U.S. Department of State 2005 Trafficking in Persons Report - Burkina Faso
|Publisher||United States Department of State|
|Author||Office to Monitor and Combat Trafficking in Persons|
|Publication Date||3 June 2005|
|Cite as||United States Department of State, U.S. Department of State 2005 Trafficking in Persons Report - Burkina Faso, 3 June 2005, available at: http://www.refworld.org/docid/4680d835c.html [accessed 25 May 2016]|
|Disclaimer||This is not a UNHCR publication. UNHCR is not responsible for, nor does it necessarily endorse, its content. Any views expressed are solely those of the author or publisher and do not necessarily reflect those of UNHCR, the United Nations or its Member States.|
Burkina Faso (Tier 2)
Burkina Faso is a source, transit, and destination country for children trafficked for the purposes of forced labor and sexual exploitation. To a lesser extent, Burkinabe women are trafficked to Europe for prostitution. Burkinabe children are trafficked to Cote D'Ivoire, Benin, Ghana, Nigeria, and Mali. Burkinabe boys are trafficked within the country for exploitation as agricultural laborers, domestics, metal workers, wood workers, and miners. Burkinabe girls are trafficked internally for exploitation as domestic servants, beggars, and prostitutes. Burkina Faso is a transit country for trafficked Malian children bound for other West African countries. Children from Benin and Togo are trafficked into Burkina Faso for forced labor.
The Government of Burkina Faso does not fully comply with the minimum standards for the elimination of trafficking; however, it is making significant efforts to do so. The government made minimal gains over the past year to combat trafficking, including an agreement with the Government of Mali to cooperate on trans-border child trafficking. A 2003 anti-trafficking law has yet to be used. The government should boost its anti-trafficking law enforcement efforts, and regional cooperation on fighting cross-border trafficking in children. It should also initiate improved prevention campaigns.
The government made modest gains in the area of law enforcement over the reporting period. However, the 2003 anti-trafficking law on child trafficking, which carries strong penalties, has never been used. In 2004, 41 child traffickers were arrested, 16 convicted, and 15 are currently imprisoned and awaiting trial. Additionally, four child trafficking networks were dismantled. The government forged an agreement with the Government of Mali to address trans-border child trafficking.

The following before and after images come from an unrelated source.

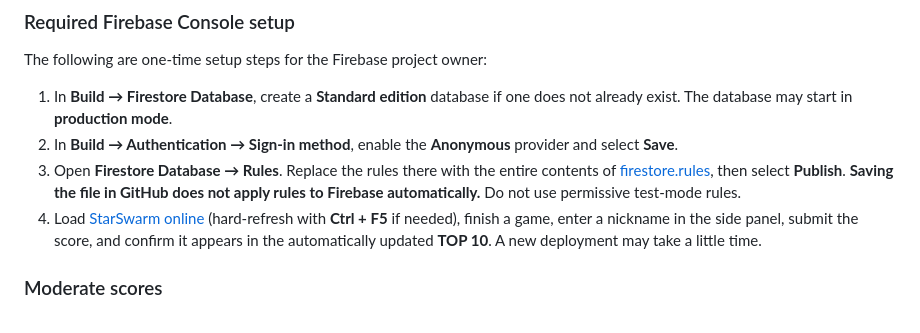
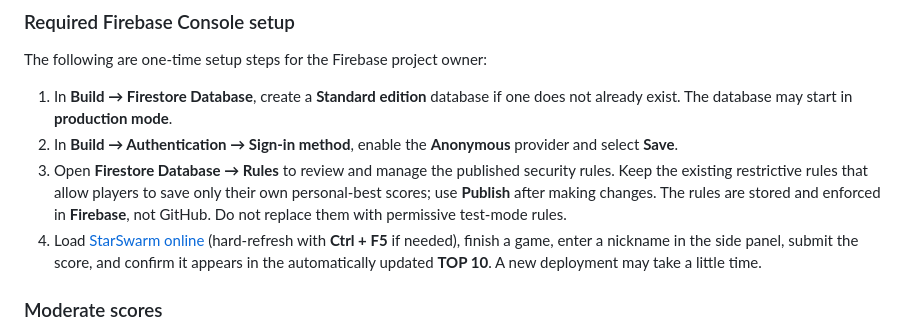
Before and after one commit to MasterJimo/Simple-galaga, a Markdown page: README.md, the part around the change. GitHub-like rendering.

Commit message:
Clarify that published Firestore rules live in Firebase, not GitHub

```diff
--- a/README.md
+++ b/README.md
@@ -39,7 +39,7 @@ The following are one-time setup steps for the Firebase project owner:
 
 1. In **Build → Firestore Database**, create a **Standard edition** database if one does not already exist. The database may start in **production mode**.
 2. In **Build → Authentication → Sign-in method**, enable the **Anonymous** provider and select **Save**.
-3. Open **Firestore Database → Rules**. Replace the rules there with the entire contents of [firestore.rules](firestore.rules), then select **Publish**. **Saving the file in GitHub does not apply rules to Firebase automatically.** Do not use permissive test-mode rules.
+3. Open **Firestore Database → Rules** to review and manage the published security rules. Keep the existing restrictive rules that allow players to save only their own personal-best scores; use **Publish** after making changes. The rules are stored and enforced in **Firebase**, not GitHub. Do not replace them with permissive test-mode rules.
 4. Load [StarSwarm online](https://masterjimo.github.io/StarSwarm/) (hard-refresh with **Ctrl + F5** if needed), finish a game, enter a nickname in the side panel, submit the score, and confirm it appears in the automatically updated **TOP 10**. A new deployment may take a little time.
 
 ### Moderate scores
```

Due to resource constraints, the government struggles to implement a sufficient protection plan for trafficking victims. Minimal support is provided for Burkinabe children; foreign victims are deported. There is one center in Ouagadougou to aid with the social reintegration of at-risk children. In collaboration with UNICEF, the government has also established 19 transit centers for trafficked children throughout the country. These centers served over 900 children in 2004. Victims are not treated as criminals and their rights are generally respected. The government is unable, due to lack of resources, to directly fund NGOs; however it does collaborate with NGOs and international organizations for the reintegration of trafficked children. Twenty Burkinabe child trafficking victims were repatriated as a result of the agreement with Mali in 2004.
The government recognizes that trafficking is a problem, and has implemented some degree of prevention efforts in the country. However, lack of resources inhibits its ability to carryout any long-term anti-trafficking prevention campaign. The government supported Vigilance and Surveillance Committees, which are in place in 12 of the 13 regions of the country. The government provided training on how to identify and aid trafficking victims to the committees, which now exist in 39 of the country's 45 provinces.